:: WORK REQUIRED ::
The answer must be every line of the data that holds the word "sakila".

:: DATA ::
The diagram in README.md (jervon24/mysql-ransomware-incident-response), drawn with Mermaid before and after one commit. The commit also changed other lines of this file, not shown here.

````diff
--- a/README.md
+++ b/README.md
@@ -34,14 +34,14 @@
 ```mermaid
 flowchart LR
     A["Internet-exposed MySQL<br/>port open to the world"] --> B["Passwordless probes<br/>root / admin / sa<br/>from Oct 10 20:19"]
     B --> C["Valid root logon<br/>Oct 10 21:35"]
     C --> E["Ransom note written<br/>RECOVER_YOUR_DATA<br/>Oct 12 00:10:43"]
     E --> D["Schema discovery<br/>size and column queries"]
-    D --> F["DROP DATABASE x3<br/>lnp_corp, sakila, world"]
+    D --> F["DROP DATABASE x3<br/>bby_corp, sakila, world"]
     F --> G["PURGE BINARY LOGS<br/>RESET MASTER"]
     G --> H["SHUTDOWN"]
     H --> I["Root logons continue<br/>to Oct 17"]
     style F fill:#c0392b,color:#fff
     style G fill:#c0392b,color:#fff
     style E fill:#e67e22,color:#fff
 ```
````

:: ANSWER SECTION ::
-    D --> F["DROP DATABASE x3<br/>lnp_corp, sakila, world"]
+    D --> F["DROP DATABASE x3<br/>bby_corp, sakila, world"]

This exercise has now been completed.